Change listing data
----

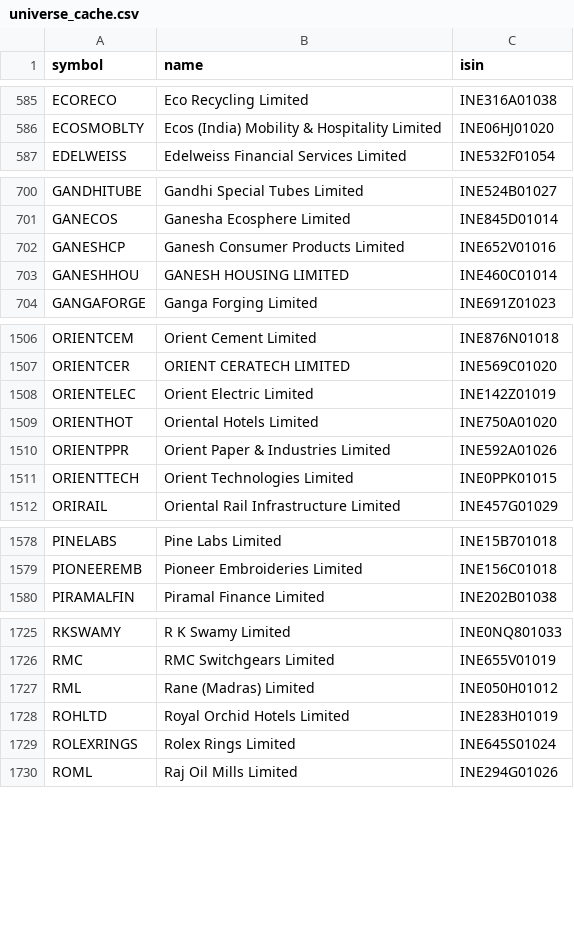
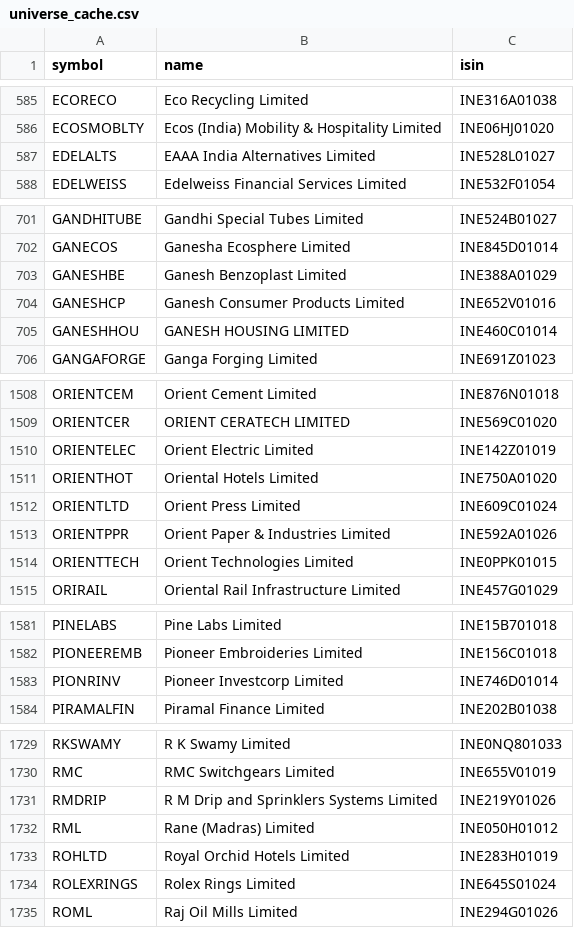
Before and after one commit to rajdagli91-ops/stockpilot, a CSV file: stockpilot/config/universe_cache.csv, drawn as a sheet; only a part is shown, gaps mark what is left out; the diff covers the shown part only.

Commit message:
Update NSE stock and sector lists

```diff
--- a/stockpilot/config/universe_cache.csv
+++ b/stockpilot/config/universe_cache.csv
@@ -586,2 +586,3 @@ ECORECO,Eco Recycling Limited,INE316A01038
 ECOSMOBLTY,Ecos (India) Mobility & Hospitality Limited,INE06HJ01020
+EDELALTS,EAAA India Alternatives Limited,INE528L01027
 EDELWEISS,Edelweiss Financial Services Limited,INE532F01054
@@ -701,2 +702,3 @@ GANDHITUBE,Gandhi Special Tubes Limited,INE524B01027
 GANECOS,Ganesha Ecosphere Limited,INE845D01014
+GANESHBE,Ganesh Benzoplast Limited,INE388A01029
 GANESHCP,Ganesh Consumer Products Limited,INE652V01016
@@ -1509,2 +1511,3 @@ ORIENTELEC,Orient Electric Limited,INE142Z01019
 ORIENTHOT,Oriental Hotels Limited,INE750A01020
+ORIENTLTD,Orient Press Limited,INE609C01024
 ORIENTPPR,Orient Paper & Industries Limited,INE592A01026
@@ -1579,2 +1582,3 @@ PINELABS,Pine Labs Limited,INE15B701018
 PIONEEREMB,Pioneer Embroideries Limited,INE156C01018
+PIONRINV,Pioneer Investcorp Limited,INE746D01014
 PIRAMALFIN,Piramal Finance Limited,INE202B01038
@@ -1726,2 +1730,3 @@ RKSWAMY,R K Swamy Limited,INE0NQ801033
 RMC,RMC Switchgears Limited,INE655V01019
+RMDRIP,R M Drip and Sprinklers Systems Limited,INE219Y01026
 RML,Rane (Madras) Limited,INE050H01012
```
Also changed, not shown: 3 added rows and 2 edited cells elsewhere in this file.
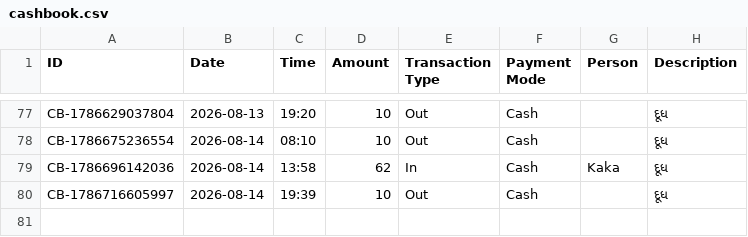
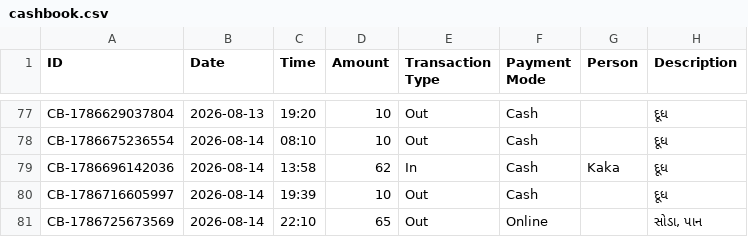
Before and after one commit to Jenil3797/personal-dashboard, a CSV file: cashbook.csv, drawn as a sheet; only a part is shown, gaps mark what is left out; the diff names each change by its address in the sheet, - before the commit and + after, or states it on an @@ line.

Commit message:
Add cashbook entry: ₹65 Out

```diff
--- a/cashbook.csv
+++ b/cashbook.csv
+row 81: CB-1786725673569 | 2026-08-14 | 22:10 | 65 | Out | Online |  | સોડા, પાન
```
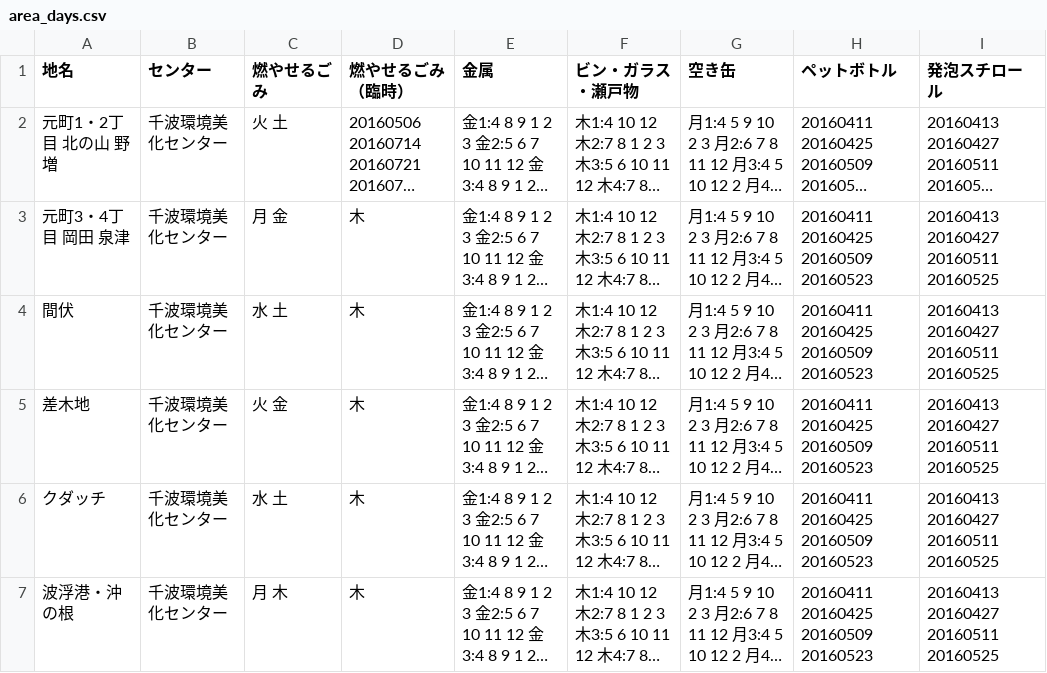
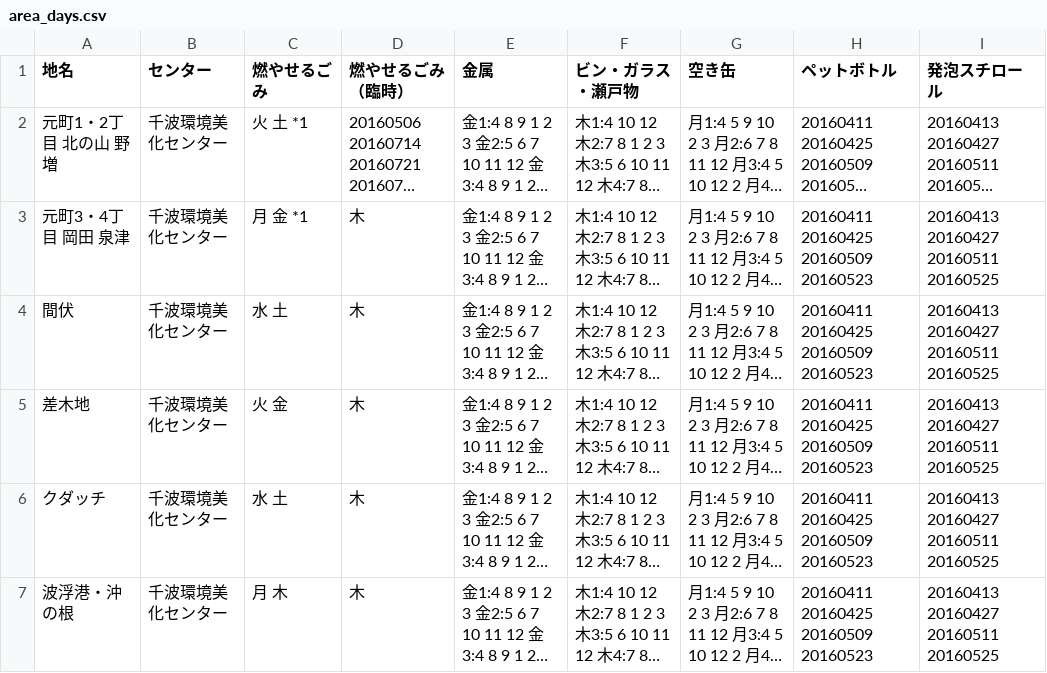
Before and after one commit to itoht2/5374, a CSV file: data/area_days.csv, drawn as a sheet; long unchanged cells end in …; the diff names each change by its address in the sheet, - before the commit and + after, or states it on an @@ line.

Commit message:
Update area_days.csv

```diff
--- a/data/area_days.csv
+++ b/data/area_days.csv
-C2 (燃やせるごみ): 火 土
+C2 (燃やせるごみ): 火 土 *1
-C3 (燃やせるごみ): 月 金
+C3 (燃やせるごみ): 月 金 *1
```
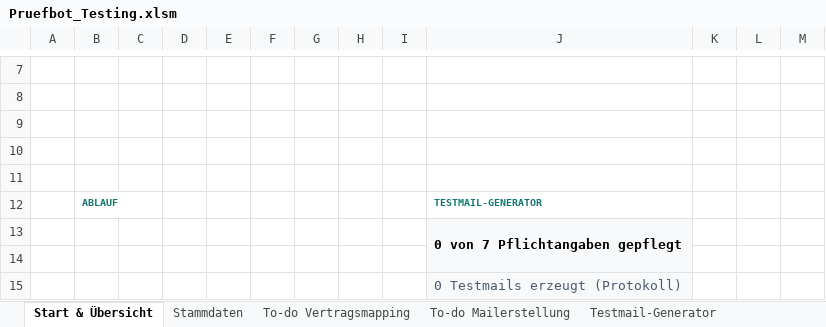
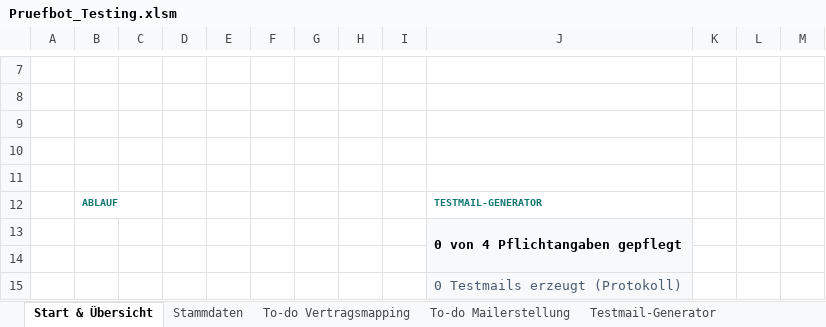
Before and after one commit to brenneisen-e/emailimport, an Excel workbook: pruefbot-testing/Pruefbot_Testing.xlsm, sheet Start & Übersicht, drawn as a sheet; only a part is shown, gaps mark what is left out; values as stored, in another font and other column widths than the file's, no borders; charts and pictures and conditional formats not drawn; the diff names each change by its address in the sheet, - before the commit and + after, or states it on an @@ line.

```diff
--- a/pruefbot-testing/Pruefbot_Testing.xlsm (sheet Start & Übersicht)
+++ b/pruefbot-testing/Pruefbot_Testing.xlsm (sheet Start & Übersicht)
-J13: 0 von 7 Pflichtangaben gepflegt
+J13: 0 von 4 Pflichtangaben gepflegt
```
Also changed, not shown: sheet Testmail-Generator, 4 other files.
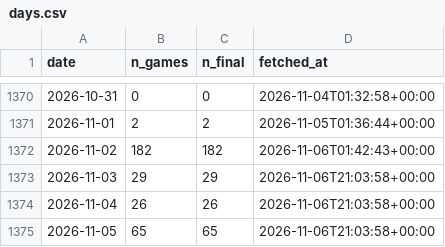
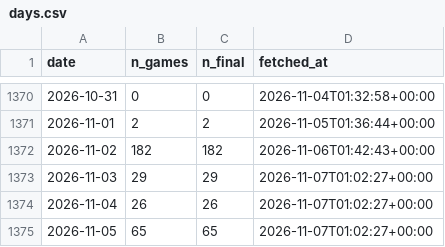
Before and after one commit to shawnmcgee/degenpredicts, a CSV file: data/ncaab/days.csv, drawn as a sheet; only a part is shown, gaps mark what is left out.

```diff
--- a/data/ncaab/days.csv
+++ b/data/ncaab/days.csv
@@ -1372,4 +1372,4 @@ date,n_games,n_final,fetched_at
 2026-11-02,182,182,2026-11-06T01:42:43+00:00
-2026-11-03,29,29,2026-11-06T21:03:58+00:00
-2026-11-04,26,26,2026-11-06T21:03:58+00:00
-2026-11-05,65,65,2026-11-06T21:03:58+00:00
+2026-11-03,29,29,2026-11-07T01:02:27+00:00
+2026-11-04,26,26,2026-11-07T01:02:27+00:00
+2026-11-05,65,65,2026-11-07T01:02:27+00:00
```
Also changed, not shown: 4 other files.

----

Reprint the entries above exactly, images removed.

Before and after one commit to rajdagli91-ops/stockpilot, a CSV file: stockpilot/config/universe_cache.csv, drawn as a sheet; only a part is shown, gaps mark what is left out; the diff covers the shown part only.

Commit message:
Update NSE stock and sector lists

```diff
--- a/stockpilot/config/universe_cache.csv
+++ b/stockpilot/config/universe_cache.csv
@@ -586,2 +586,3 @@ ECORECO,Eco Recycling Limited,INE316A01038
 ECOSMOBLTY,Ecos (India) Mobility & Hospitality Limited,INE06HJ01020
+EDELALTS,EAAA India Alternatives Limited,INE528L01027
 EDELWEISS,Edelweiss Financial Services Limited,INE532F01054
@@ -701,2 +702,3 @@ GANDHITUBE,Gandhi Special Tubes Limited,INE524B01027
 GANECOS,Ganesha Ecosphere Limited,INE845D01014
+GANESHBE,Ganesh Benzoplast Limited,INE388A01029
 GANESHCP,Ganesh Consumer Products Limited,INE652V01016
@@ -1509,2 +1511,3 @@ ORIENTELEC,Orient Electric Limited,INE142Z01019
 ORIENTHOT,Oriental Hotels Limited,INE750A01020
+ORIENTLTD,Orient Press Limited,INE609C01024
 ORIENTPPR,Orient Paper & Industries Limited,INE592A01026
@@ -1579,2 +1582,3 @@ PINELABS,Pine Labs Limited,INE15B701018
 PIONEEREMB,Pioneer Embroideries Limited,INE156C01018
+PIONRINV,Pioneer Investcorp Limited,INE746D01014
 PIRAMALFIN,Piramal Finance Limited,INE202B01038
@@ -1726,2 +1730,3 @@ RKSWAMY,R K Swamy Limited,INE0NQ801033
 RMC,RMC Switchgears Limited,INE655V01019
+RMDRIP,R M Drip and Sprinklers Systems Limited,INE219Y01026
 RML,Rane (Madras) Limited,INE050H01012
```
Also changed, not shown: 3 added rows and 2 edited cells elsewhere in this file.
Before and after one commit to Jenil3797/personal-dashboard, a CSV file: cashbook.csv, drawn as a sheet; only a part is shown, gaps mark what is left out; the diff names each change by its address in the sheet, - before the commit and + after, or states it on an @@ line.

Commit message:
Add cashbook entry: ₹65 Out

```diff
--- a/cashbook.csv
+++ b/cashbook.csv
+row 81: CB-1786725673569 | 2026-08-14 | 22:10 | 65 | Out | Online |  | સોડા, પાન
```
Before and after one commit to itoht2/5374, a CSV file: data/area_days.csv, drawn as a sheet; long unchanged cells end in …; the diff names each change by its address in the sheet, - before the commit and + after, or states it on an @@ line.

Commit message:
Update area_days.csv

```diff
--- a/data/area_days.csv
+++ b/data/area_days.csv
-C2 (燃やせるごみ): 火 土
+C2 (燃やせるごみ): 火 土 *1
-C3 (燃やせるごみ): 月 金
+C3 (燃やせるごみ): 月 金 *1
```
Before and after one commit to brenneisen-e/emailimport, an Excel workbook: pruefbot-testing/Pruefbot_Testing.xlsm, sheet Start & Übersicht, drawn as a sheet; only a part is shown, gaps mark what is left out; values as stored, in another font and other column widths than the file's, no borders; charts and pictures and conditional formats not drawn; the diff names each change by its address in the sheet, - before the commit and + after, or states it on an @@ line.

```diff
--- a/pruefbot-testing/Pruefbot_Testing.xlsm (sheet Start & Übersicht)
+++ b/pruefbot-testing/Pruefbot_Testing.xlsm (sheet Start & Übersicht)
-J13: 0 von 7 Pflichtangaben gepflegt
+J13: 0 von 4 Pflichtangaben gepflegt
```
Also changed, not shown: sheet Testmail-Generator, 4 other files.
Before and after one commit to shawnmcgee/degenpredicts, a CSV file: data/ncaab/days.csv, drawn as a sheet; only a part is shown, gaps mark what is left out.

```diff
--- a/data/ncaab/days.csv
+++ b/data/ncaab/days.csv
@@ -1372,4 +1372,4 @@ date,n_games,n_final,fetched_at
 2026-11-02,182,182,2026-11-06T01:42:43+00:00
-2026-11-03,29,29,2026-11-06T21:03:58+00:00
-2026-11-04,26,26,2026-11-06T21:03:58+00:00
-2026-11-05,65,65,2026-11-06T21:03:58+00:00
+2026-11-03,29,29,2026-11-07T01:02:27+00:00
+2026-11-04,26,26,2026-11-07T01:02:27+00:00
+2026-11-05,65,65,2026-11-07T01:02:27+00:00
```
Also changed, not shown: 4 other files.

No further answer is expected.